→ WHAT NEEDS TO BE DONE: Only a number is wanted: the count of lines in this listing that contain "MYSQL".

→ DATA IN THIS EXERCISE:
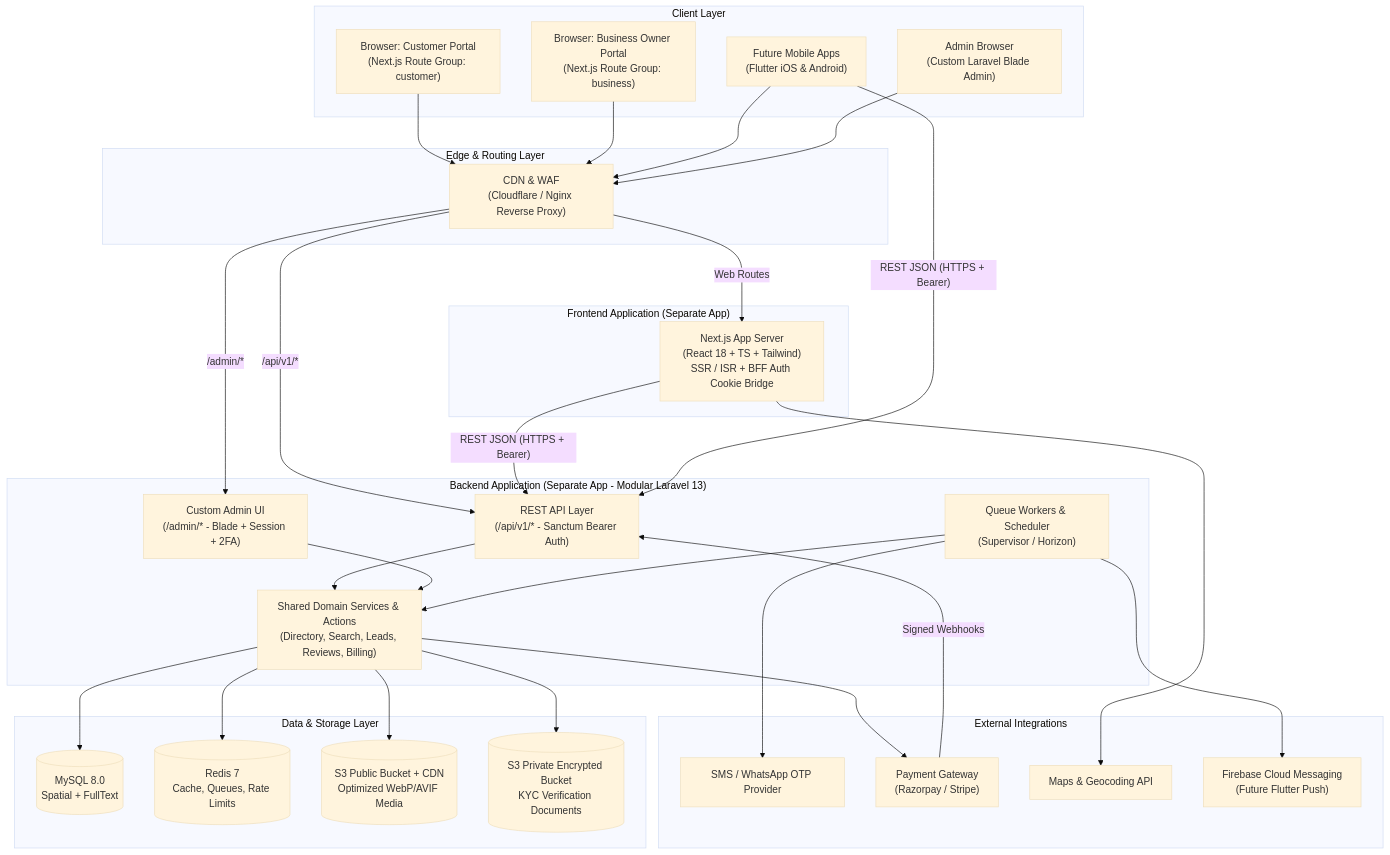
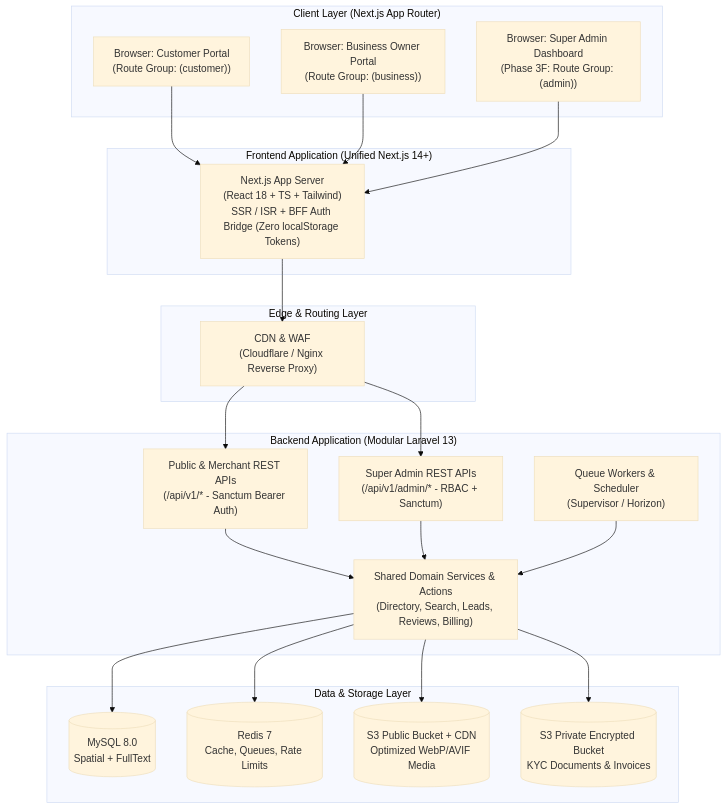
The diagram in docs/07-system-architecture.md (SanjayJai/neargrid), drawn with Mermaid (base theme) before and after one commit. The commit also changed other lines of this file and 31 other files, not shown here.

````diff
--- a/docs/07-system-architecture.md
+++ b/docs/07-system-architecture.md
@@ -33,65 +36,44 @@
 ```mermaid
 flowchart TB
-    subgraph Clients["Client Layer"]
-        C1["Browser: Customer Portal<br/>(Next.js Route Group: customer)"]
-        C2["Browser: Business Owner Portal<br/>(Next.js Route Group: business)"]
-        C3["Future Mobile Apps<br/>(Flutter iOS & Android)"]
-        C4["Admin Browser<br/>(Custom Laravel Blade Admin)"]
+    subgraph Clients["Client Layer (Next.js App Router)"]
+        C1["Browser: Customer Portal<br/>(Route Group: (customer))"]
+        C2["Browser: Business Owner Portal<br/>(Route Group: (business))"]
+        C3["Browser: Super Admin Dashboard<br/>(Phase 3F: Route Group: (admin))"]
     end
 
     subgraph Edge["Edge & Routing Layer"]
         CDN["CDN & WAF<br/>(Cloudflare / Nginx Reverse Proxy)"]
     end
 
-    subgraph Frontend["Frontend Application (Separate App)"]
-        NEXT["Next.js App Server<br/>(React 18 + TS + Tailwind)<br/>SSR / ISR + BFF Auth Cookie Bridge"]
+    subgraph Frontend["Frontend Application (Unified Next.js 14+)"]
+        NEXT["Next.js App Server<br/>(React 18 + TS + Tailwind)<br/>SSR / ISR + BFF Auth Bridge (Zero localStorage Tokens)"]
     end
 
-    subgraph Backend["Backend Application (Separate App - Modular Laravel 13)"]
-        API["REST API Layer<br/>(/api/v1/* - Sanctum Bearer Auth)"]
-        ADMIN["Custom Admin UI<br/>(/admin/* - Blade + Session + 2FA)"]
+    subgraph Backend["Backend Application (Modular Laravel 13)"]
+        API["Public & Merchant REST APIs<br/>(/api/v1/* - Sanctum Bearer Auth)"]
+        ADMIN["Super Admin REST APIs<br/>(/api/v1/admin/* - RBAC + Sanctum)"]
         DOM["Shared Domain Services & Actions<br/>(Directory, Search, Leads, Reviews, Billing)"]
         WORK["Queue Workers & Scheduler<br/>(Supervisor / Horizon)"]
     end
 
     subgraph Data["Data & Storage Layer"]
         MYSQL[("MySQL 8.0<br/>Spatial + FullText")]
         REDIS[("Redis 7<br/>Cache, Queues, Rate Limits")]
         S3PUB[("S3 Public Bucket + CDN<br/>Optimized WebP/AVIF Media")]
-        S3PRIV[("S3 Private Encrypted Bucket<br/>KYC Verification Documents")]
+        S3PRIV[("S3 Private Encrypted Bucket<br/>KYC Documents & Invoices")]
     end
 
-    subgraph External["External Integrations"]
-        OTP["SMS / WhatsApp OTP Provider"]
-        PAY["Payment Gateway<br/>(Razorpay / Stripe)"]
-        MAP["Maps & Geocoding API"]
-        FCM["Firebase Cloud Messaging<br/>(Future Flutter Push)"]
-    end
-
-    C1 --> CDN
-    C2 --> CDN
-    C3 --> CDN
-    C4 --> CDN
-
-    CDN -->|"Web Routes"| NEXT
-    CDN -->|"/api/v1/*"| API
-    CDN -->|"/admin/*"| ADMIN
-
-    NEXT -->|"REST JSON (HTTPS + Bearer)"| API
-    C3 -->|"REST JSON (HTTPS + Bearer)"| API
-
+    C1 --> NEXT
+    C2 --> NEXT
+    C3 --> NEXT
+    NEXT --> CDN
+    CDN --> API
+    CDN --> ADMIN
     API --> DOM
     ADMIN --> DOM
-    WORK --> DOM
-
     DOM --> MYSQL
     DOM --> REDIS
     DOM --> S3PUB
     DOM --> S3PRIV
-
-    WORK --> OTP
-    DOM --> PAY
-    PAY -->|"Signed Webhooks"| API
-    NEXT --> MAP
-    WORK --> FCM
+    WORK --> DOM
 ```
````
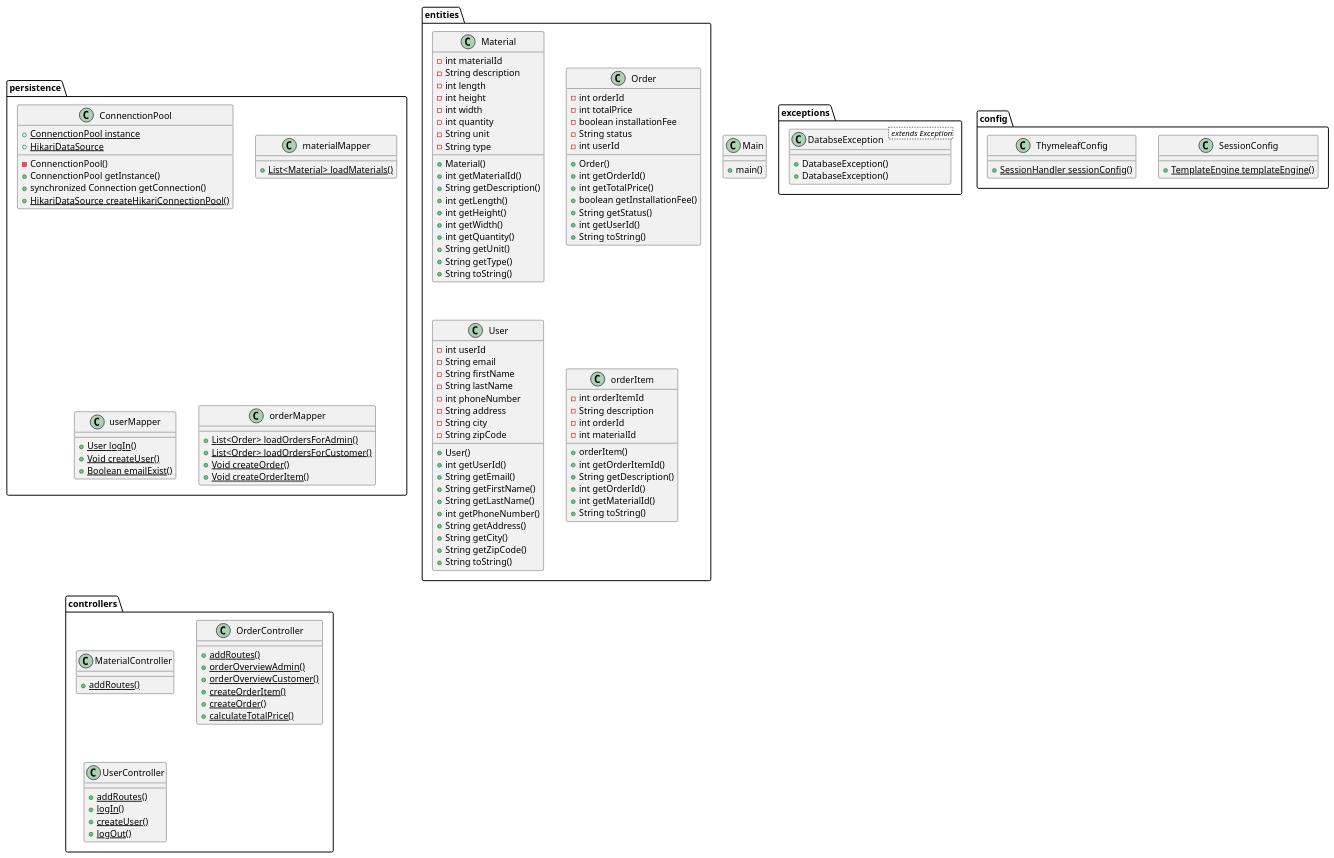
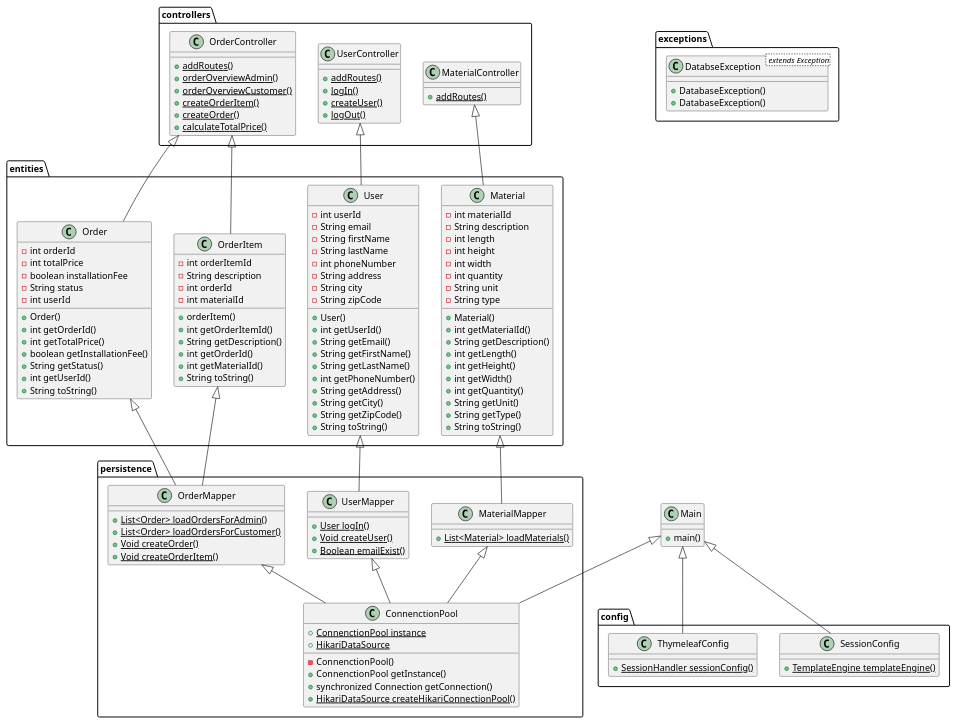
The diagram in CarportProjekt/Diagrammer/klassediagram.puml (TobiOneCanobi/SemesterProjekt-B8), drawn with PlantUML before and after one commit.

Commit message:
klassediagram
Aktivitets diagram asis, domænemodel og tobe

```diff
--- a/CarportProjekt/Diagrammer/klassediagram.puml
+++ b/CarportProjekt/Diagrammer/klassediagram.puml
@@ -1,166 +1,183 @@
 @startuml
 'https://plantuml.com/class-diagram
 
 
 
 Class Main{
 +main()
 }
 
 package persistence
 {
     Class ConnenctionPool{
         {static}+ConnenctionPool instance
         {static}+HikariDataSource
         -ConnenctionPool()
         +ConnenctionPool getInstance()
         +synchronized Connection getConnection()
          {static}+HikariDataSource createHikariConnectionPool()
         }
 
-        Class materialMapper{
+        Class MaterialMapper{
         {static}+List<Material> loadMaterials()
         }
 
-        Class userMapper{
+        Class UserMapper{
         {static}+User logIn()
         {static}+Void createUser()
         {static}+Boolean emailExist()
         }
 
-        Class orderMapper{
+        Class OrderMapper{
         {static}+List<Order> loadOrdersForAdmin()
         {static}+List<Order> loadOrdersForCustomer()
         {static}+Void createOrder()
         {static}+Void createOrderItem()
         }
 
 }
 
 package exceptions
 {
     Class DatabseException< extends Exception>{
     + DatabaseException()
     + DatabaseException()
     }
 }
 
 package entities
 {
 Class Material{
     -int materialId
     -String description
     -int length
     -int height
     -int width
     -int quantity
     -String unit
     -String type
 
     +Material()
     +int getMaterialId()
     +String getDescription()
     +int getLength()
     +int getHeight()
     +int getWidth()
     +int getQuantity()
     +String getUnit()
     +String getType()
     +String toString()
     }
 
 Class Order{
     - int orderId
     -int totalPrice
     -boolean installationFee
     -String status
     -int userId
 
     +Order()
     +int getOrderId()
     +int getTotalPrice()
     +boolean getInstallationFee()
     +String getStatus()
     +int getUserId()
     +String toString()
 }
 
 Class User {
     -int userId
     -String email
     -String firstName
     -String lastName
     -int phoneNumber
     -String address
     -String city
     -String zipCode
 
     +User()
     +int getUserId()
     +String getEmail()
     +String getFirstName()
     +String getLastName()
     +int getPhoneNumber()
     +String getAddress()
     +String getCity()
     +String getZipCode()
     +String toString()
     }
 
-Class orderItem{
+Class OrderItem{
     -int orderItemId
     -String description
     -int orderId
     -int materialId
 
     +orderItem()
     +int getOrderItemId()
     +String getDescription()
     +int getOrderId()
     +int getMaterialId()
     +String toString()
     }
 
 }
 
 package controllers
 {
     Class MaterialController{
     {static}+addRoutes()
 
     }
 
     Class OrderController{
     {static}+addRoutes()
     {static}+orderOverviewAdmin()
     {static}+orderOverviewCustomer()
     {static}+createOrderItem()
     {static}+createOrder()
     {static}+calculateTotalPrice()
     }
 
     Class UserController{
     {static}+addRoutes()
     {static}+logIn()
     {static}+createUser()
     {static}+logOut()
     }
 }
 
 package config
 {
     Class SessionConfig{
     {static}+TemplateEngine templateEngine()
     }
 
     Class ThymeleafConfig{
     {static}+SessionHandler sessionConfig()
     }
 }
 
+Main <|-- ConnenctionPool
+Main <|-- ThymeleafConfig
+Main <|-- SessionConfig
+
+UserMapper <|-- ConnenctionPool
+OrderMapper <|-- ConnenctionPool
+MaterialMapper <|-- ConnenctionPool
+
+User <|-- UserMapper
+Order <|-- OrderMapper
+OrderItem <|-- OrderMapper
+Material <|-- MaterialMapper
+
+UserController <|-- User
+OrderController <|-- Order
+OrderController <|-- OrderItem
+MaterialController <|-- Material
 
 
 
 
 
 @enduml
```
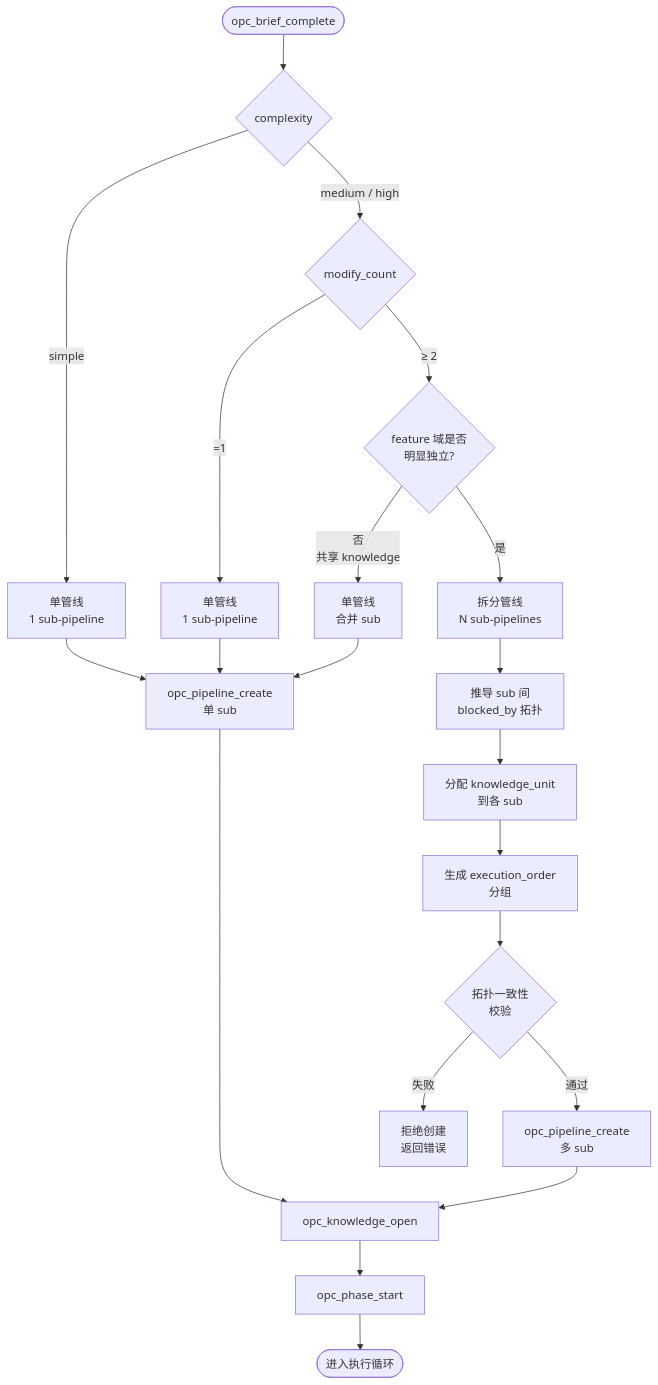
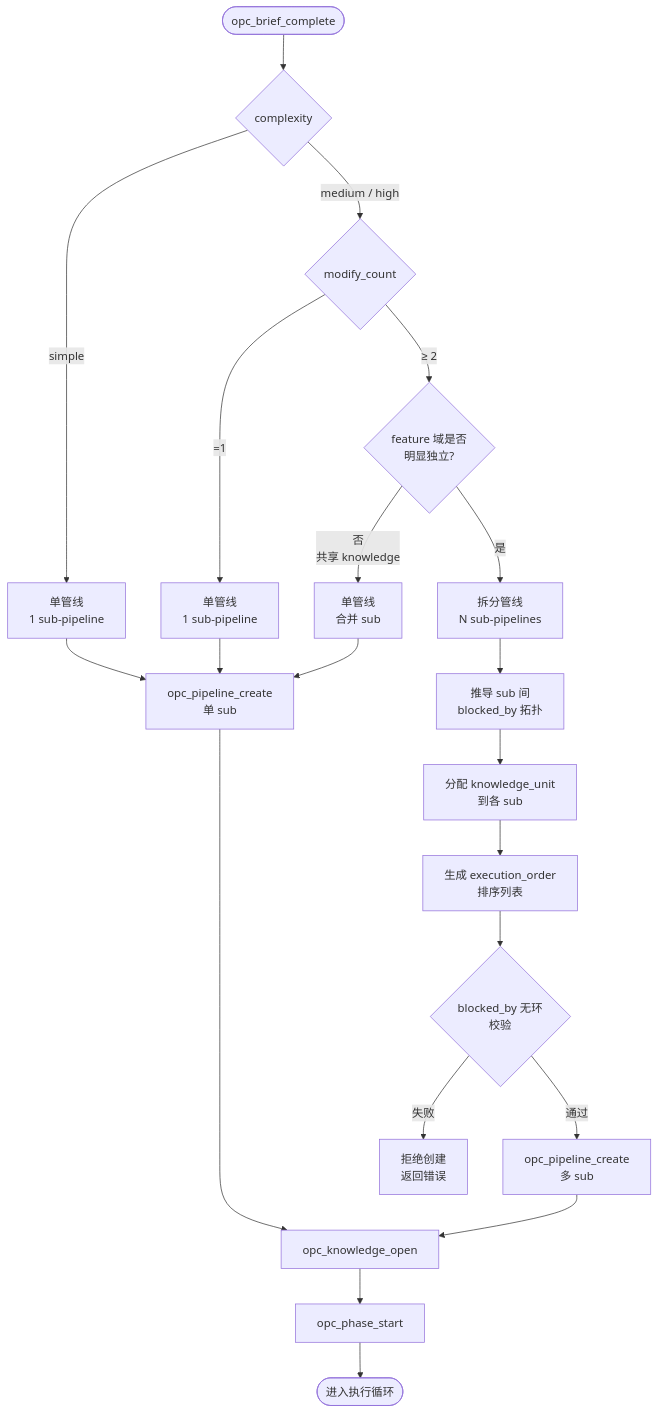
The second of 2 diagrams in doc/feature/02-opc-state-server/02-pipeline/00_overview.md (CaffeineOddity/opc-marketplace), drawn with Mermaid before and after one commit. The commit also changed other lines of this file and 46 other files, not shown here.

First line of the commit message:
docs: add reflection call-sequence contract + three-server seam matrix, align flow tools

````diff
--- a/doc/feature/02-opc-state-server/02-pipeline/00_overview.md
+++ b/doc/feature/02-opc-state-server/02-pipeline/00_overview.md
@@ -65,29 +65,29 @@
 ```mermaid
 flowchart TD
     Brief([opc_brief_complete]) --> Cx{complexity}
 
     Cx -->|simple| Single1[单管线<br/>1 sub-pipeline]
     Cx -->|medium / high| Mod{modify_count}
 
     Mod -->|=1| Single2[单管线<br/>1 sub-pipeline]
     Mod -->|≥ 2| FD{feature 域是否<br/>明显独立?}
 
     FD -->|否<br/>共享 knowledge| Single3[单管线<br/>合并 sub]
     FD -->|是| Split[拆分管线<br/>N sub-pipelines]
 
     Split --> Deps[推导 sub 间<br/>blocked_by 拓扑]
     Deps --> Allocate[分配 knowledge_unit<br/>到各 sub]
-    Allocate --> EO[生成 execution_order<br/>分组]
-    EO --> Topo{拓扑一致性<br/>校验}
+    Allocate --> EO[生成 execution_order<br/>排序列表]
+    EO --> Topo{blocked_by 无环<br/>校验}
     Topo -->|失败| Reject[拒绝创建<br/>返回错误]
     Topo -->|通过| CreateSplit[opc_pipeline_create<br/>多 sub]
 
     Single1 --> CreateSingle[opc_pipeline_create<br/>单 sub]
     Single2 --> CreateSingle
     Single3 --> CreateSingle
 
     CreateSingle --> KO[opc_knowledge_open]
     CreateSplit --> KO
     KO --> PS[opc_phase_start]
     PS --> EndE([进入执行循环])
 ```
````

→ RESPONSE TO THE EXERCISE: 2